::: Input data

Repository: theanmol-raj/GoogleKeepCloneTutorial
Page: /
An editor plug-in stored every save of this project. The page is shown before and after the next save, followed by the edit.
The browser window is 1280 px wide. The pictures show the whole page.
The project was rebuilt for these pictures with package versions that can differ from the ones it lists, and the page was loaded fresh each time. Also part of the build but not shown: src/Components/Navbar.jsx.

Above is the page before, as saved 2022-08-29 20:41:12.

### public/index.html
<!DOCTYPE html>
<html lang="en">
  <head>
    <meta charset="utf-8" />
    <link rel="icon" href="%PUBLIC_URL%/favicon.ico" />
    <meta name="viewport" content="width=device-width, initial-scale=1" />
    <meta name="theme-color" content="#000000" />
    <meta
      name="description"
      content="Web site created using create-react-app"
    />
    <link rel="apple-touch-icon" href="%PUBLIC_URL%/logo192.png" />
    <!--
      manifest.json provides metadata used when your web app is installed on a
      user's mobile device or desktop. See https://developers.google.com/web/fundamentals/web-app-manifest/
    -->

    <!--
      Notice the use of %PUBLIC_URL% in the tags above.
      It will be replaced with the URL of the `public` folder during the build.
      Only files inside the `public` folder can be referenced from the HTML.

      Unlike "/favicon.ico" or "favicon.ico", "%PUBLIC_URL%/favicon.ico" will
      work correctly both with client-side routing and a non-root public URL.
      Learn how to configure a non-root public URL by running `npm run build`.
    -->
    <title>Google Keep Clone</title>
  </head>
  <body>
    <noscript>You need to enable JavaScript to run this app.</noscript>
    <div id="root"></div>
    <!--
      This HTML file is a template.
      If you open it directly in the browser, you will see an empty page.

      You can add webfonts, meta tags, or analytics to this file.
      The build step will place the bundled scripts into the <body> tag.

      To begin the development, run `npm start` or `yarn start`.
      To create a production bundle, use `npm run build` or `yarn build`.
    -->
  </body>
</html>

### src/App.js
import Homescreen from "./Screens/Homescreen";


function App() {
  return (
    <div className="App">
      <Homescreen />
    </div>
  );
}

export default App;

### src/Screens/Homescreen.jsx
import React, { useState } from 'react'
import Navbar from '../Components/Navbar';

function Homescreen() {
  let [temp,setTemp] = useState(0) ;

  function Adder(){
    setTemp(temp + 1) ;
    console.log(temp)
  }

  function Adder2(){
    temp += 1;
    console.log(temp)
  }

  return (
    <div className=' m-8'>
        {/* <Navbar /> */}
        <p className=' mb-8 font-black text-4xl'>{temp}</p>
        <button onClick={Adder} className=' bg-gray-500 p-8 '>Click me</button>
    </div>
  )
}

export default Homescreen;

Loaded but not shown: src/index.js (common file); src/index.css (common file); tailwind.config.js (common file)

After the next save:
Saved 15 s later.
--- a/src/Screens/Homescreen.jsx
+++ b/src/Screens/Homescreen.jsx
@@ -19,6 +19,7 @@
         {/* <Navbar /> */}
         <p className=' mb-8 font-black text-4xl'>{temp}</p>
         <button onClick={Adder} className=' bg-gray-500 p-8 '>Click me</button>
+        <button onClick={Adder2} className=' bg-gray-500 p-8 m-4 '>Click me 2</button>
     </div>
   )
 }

::::::

Go through the records line by line and give the number of lines with the string "Screens" in them, stating nothing else.

4